As developers across the country are only too aware, the issue of Nutrient Neutrality has been delaying or preventing residential development coming forward for some time now. The issue began as a localised concern on the south coast over the effects of nutrient enrichment within European designations (SPAs/SACs), but soon spread to many other regions of the country as we reported in our news item in May 2020 ‘Is Your Development Nutrient Neutral? How water quality issues are delaying development sites across the country’.
Some two years later the issue was affecting 74 local authorities and had progressed little with development still at a stand still in many regions and with little hope of an immediate solution arising. To address this issue, in a somewhat unprecedented move, the government issued a ‘direction’ to Natural England to bring forward strategic mitigation schemes (such as in the form of strategic wetland construction or land use change e.g. from arable to forestry) in the affected catchments. The aim was to enable developers to purchase credits from Natural England (or other providers) to offset additional nutrient outputs. The details were reported in our August 2022 news article ‘Developers breathe a sigh of relief as a future solution to nutrient neutrality issues is announced by government’.
Unfortunately, despite the hope provided by this ‘direction’, a year later the issue of nutrient neutrality remains overriding in many regions with the construction of over 100,000 homes still on hold. In a further intervention seeking to unlock the issue, the government announced on 29 August 2023 that:

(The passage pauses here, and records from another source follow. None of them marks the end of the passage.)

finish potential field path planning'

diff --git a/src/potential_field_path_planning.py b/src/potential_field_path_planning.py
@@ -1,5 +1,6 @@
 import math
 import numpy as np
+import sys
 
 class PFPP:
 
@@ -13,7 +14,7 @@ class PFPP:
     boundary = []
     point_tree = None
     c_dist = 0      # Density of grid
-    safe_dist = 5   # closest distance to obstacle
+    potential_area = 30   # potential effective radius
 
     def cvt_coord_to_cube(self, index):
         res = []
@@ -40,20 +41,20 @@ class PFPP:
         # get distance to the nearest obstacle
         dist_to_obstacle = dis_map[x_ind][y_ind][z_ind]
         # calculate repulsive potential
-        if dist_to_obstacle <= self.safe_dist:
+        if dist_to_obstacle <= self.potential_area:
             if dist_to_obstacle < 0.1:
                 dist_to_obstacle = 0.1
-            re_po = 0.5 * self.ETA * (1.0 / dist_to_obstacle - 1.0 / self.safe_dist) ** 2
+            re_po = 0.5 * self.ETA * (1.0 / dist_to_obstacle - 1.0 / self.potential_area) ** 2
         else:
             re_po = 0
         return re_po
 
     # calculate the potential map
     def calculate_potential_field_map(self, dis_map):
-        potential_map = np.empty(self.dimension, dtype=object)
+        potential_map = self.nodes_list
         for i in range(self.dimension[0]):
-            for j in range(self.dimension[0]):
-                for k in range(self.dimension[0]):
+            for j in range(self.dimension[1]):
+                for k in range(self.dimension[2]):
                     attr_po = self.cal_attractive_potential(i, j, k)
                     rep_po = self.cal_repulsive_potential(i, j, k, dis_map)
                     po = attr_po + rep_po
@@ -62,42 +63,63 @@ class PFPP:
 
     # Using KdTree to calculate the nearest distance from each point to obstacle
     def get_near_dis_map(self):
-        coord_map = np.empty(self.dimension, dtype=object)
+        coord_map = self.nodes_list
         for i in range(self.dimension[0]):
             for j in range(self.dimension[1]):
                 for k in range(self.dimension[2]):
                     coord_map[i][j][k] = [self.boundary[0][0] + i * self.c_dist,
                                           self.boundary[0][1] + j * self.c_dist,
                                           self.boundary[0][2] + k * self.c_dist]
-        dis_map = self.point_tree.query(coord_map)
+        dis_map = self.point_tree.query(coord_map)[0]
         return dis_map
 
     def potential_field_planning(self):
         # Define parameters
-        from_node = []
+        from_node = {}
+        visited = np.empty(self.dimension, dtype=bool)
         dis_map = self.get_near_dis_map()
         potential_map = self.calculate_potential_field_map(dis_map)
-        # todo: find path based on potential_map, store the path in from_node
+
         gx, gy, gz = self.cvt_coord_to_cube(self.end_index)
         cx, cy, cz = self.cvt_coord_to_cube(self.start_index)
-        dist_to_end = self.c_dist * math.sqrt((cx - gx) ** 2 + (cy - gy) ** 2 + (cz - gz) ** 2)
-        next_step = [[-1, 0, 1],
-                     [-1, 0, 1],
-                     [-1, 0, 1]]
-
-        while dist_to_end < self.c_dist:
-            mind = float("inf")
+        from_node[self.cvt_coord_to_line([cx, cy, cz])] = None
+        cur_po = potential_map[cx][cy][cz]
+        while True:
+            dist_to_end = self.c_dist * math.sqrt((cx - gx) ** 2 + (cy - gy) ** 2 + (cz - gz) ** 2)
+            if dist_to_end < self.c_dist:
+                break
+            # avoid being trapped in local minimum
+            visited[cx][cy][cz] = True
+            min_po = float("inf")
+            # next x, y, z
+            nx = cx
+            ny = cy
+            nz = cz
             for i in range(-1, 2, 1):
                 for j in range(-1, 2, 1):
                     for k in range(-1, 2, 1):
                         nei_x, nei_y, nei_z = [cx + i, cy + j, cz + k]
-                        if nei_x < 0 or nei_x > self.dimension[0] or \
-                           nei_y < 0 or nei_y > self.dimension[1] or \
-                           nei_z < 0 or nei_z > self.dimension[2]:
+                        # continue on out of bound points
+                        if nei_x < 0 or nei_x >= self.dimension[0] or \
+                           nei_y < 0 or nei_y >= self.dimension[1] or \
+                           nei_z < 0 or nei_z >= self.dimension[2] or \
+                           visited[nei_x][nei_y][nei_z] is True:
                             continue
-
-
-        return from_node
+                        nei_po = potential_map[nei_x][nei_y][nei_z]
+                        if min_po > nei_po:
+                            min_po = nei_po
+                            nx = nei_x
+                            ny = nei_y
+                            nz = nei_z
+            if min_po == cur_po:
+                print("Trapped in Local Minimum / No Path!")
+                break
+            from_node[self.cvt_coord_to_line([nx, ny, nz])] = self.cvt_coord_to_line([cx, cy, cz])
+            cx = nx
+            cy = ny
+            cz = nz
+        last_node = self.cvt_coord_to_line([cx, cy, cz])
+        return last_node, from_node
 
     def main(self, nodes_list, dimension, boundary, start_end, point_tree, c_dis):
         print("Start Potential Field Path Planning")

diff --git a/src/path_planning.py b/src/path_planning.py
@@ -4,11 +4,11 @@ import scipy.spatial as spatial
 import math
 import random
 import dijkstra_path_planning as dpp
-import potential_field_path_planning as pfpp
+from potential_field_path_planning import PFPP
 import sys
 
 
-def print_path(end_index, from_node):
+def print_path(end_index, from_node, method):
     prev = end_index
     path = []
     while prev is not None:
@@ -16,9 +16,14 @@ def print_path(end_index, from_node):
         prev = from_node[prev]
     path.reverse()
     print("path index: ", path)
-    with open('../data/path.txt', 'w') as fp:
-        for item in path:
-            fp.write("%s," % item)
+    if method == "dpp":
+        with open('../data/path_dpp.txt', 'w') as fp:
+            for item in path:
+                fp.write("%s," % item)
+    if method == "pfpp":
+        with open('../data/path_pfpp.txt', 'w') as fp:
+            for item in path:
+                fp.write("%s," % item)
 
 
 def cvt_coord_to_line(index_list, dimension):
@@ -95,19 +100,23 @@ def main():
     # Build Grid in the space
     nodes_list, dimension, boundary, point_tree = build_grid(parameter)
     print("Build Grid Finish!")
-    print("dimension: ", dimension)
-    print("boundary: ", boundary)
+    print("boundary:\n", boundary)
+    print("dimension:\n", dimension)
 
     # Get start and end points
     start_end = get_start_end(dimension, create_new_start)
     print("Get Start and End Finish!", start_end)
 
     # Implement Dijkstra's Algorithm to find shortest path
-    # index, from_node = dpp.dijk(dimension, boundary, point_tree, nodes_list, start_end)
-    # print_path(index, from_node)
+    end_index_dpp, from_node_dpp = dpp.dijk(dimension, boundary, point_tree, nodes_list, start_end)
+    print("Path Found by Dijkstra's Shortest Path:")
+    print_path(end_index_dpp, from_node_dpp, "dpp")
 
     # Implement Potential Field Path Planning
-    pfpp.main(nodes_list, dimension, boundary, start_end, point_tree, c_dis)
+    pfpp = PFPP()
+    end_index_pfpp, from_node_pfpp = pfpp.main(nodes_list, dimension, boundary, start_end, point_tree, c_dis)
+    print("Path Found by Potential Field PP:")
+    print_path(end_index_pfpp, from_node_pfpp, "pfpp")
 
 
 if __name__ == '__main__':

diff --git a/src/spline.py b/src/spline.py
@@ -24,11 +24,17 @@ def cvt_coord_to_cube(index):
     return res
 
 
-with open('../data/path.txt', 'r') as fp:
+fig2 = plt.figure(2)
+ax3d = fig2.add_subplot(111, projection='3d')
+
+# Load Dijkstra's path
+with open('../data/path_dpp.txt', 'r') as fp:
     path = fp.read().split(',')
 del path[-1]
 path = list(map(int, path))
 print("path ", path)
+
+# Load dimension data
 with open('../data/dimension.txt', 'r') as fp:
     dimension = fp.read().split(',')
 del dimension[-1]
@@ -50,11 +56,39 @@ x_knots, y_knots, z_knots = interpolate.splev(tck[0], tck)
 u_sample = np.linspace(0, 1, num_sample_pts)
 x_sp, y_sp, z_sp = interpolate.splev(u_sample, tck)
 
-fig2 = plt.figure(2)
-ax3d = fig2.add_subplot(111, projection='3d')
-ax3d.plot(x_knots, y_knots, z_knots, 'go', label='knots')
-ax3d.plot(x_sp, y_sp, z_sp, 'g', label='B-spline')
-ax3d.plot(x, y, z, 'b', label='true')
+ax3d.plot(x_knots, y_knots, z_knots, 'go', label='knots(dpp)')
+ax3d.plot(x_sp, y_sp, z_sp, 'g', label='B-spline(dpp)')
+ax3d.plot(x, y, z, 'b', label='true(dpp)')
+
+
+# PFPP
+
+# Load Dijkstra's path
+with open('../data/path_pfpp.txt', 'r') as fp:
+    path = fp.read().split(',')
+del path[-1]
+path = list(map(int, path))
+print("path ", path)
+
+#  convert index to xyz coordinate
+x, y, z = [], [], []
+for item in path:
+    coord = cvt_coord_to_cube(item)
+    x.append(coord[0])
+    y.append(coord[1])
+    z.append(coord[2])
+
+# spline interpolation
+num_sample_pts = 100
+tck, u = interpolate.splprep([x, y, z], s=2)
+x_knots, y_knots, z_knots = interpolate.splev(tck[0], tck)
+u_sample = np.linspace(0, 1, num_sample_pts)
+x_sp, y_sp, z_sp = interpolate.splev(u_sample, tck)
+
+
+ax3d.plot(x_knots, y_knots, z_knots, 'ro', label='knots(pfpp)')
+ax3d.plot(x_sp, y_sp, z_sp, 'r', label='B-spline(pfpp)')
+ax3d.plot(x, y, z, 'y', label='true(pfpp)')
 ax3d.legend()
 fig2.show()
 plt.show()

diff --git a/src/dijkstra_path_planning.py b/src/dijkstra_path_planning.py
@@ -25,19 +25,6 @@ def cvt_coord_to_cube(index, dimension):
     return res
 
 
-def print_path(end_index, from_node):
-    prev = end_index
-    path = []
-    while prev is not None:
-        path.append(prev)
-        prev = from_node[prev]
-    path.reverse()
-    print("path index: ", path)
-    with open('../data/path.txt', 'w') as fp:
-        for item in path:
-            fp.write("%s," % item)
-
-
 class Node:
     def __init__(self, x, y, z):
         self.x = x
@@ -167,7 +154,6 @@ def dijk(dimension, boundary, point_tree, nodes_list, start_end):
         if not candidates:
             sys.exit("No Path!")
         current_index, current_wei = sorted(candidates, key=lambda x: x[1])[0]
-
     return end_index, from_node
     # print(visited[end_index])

“Through an amendment to the Levelling Up and Regeneration Bill, the government will do away with this red tape and allow for the delivery of more than 100,000 new homes desperately needed by local communities. Thanks to the government’s action, it is expected that developers could begin construction on these homes in a matter of months”.
This change was to be accompanied by new environmental measures that will tackle pollution at source and restore habitats, through a further investment of £280 million into Natural England’s Nutrient Mitigation Scheme to ensure it is sufficient to offset the very small amount of additional nutrient discharge attributable to up to 100,000 homes between now and 2030.
The government announcement was however met by a sea of backlash from environmental bodies as well as the new Office for Environmental Protection (OEP). As a result the government’s proposed amendment to the Bill met a hostile reception when it returned to the House of Lords who voted on 13 September 2023 to reject the amendment. Accordingly, the situation has now reverted to as it was prior to the government’s announcement on 29 August 2023, and a standard approach to addressing Nutrient Neutrality is still required.
In the latest turn of the wheel, it has been reported that the government intends to persist with its intentions and is now seeking to draw up a new Bill to unlock the issue and allow Nutrient Neutrality to be addressed more centrally as originally proposed.
Follow Aspect Ecology on LinkedIn for all our latest news LinkedIn Page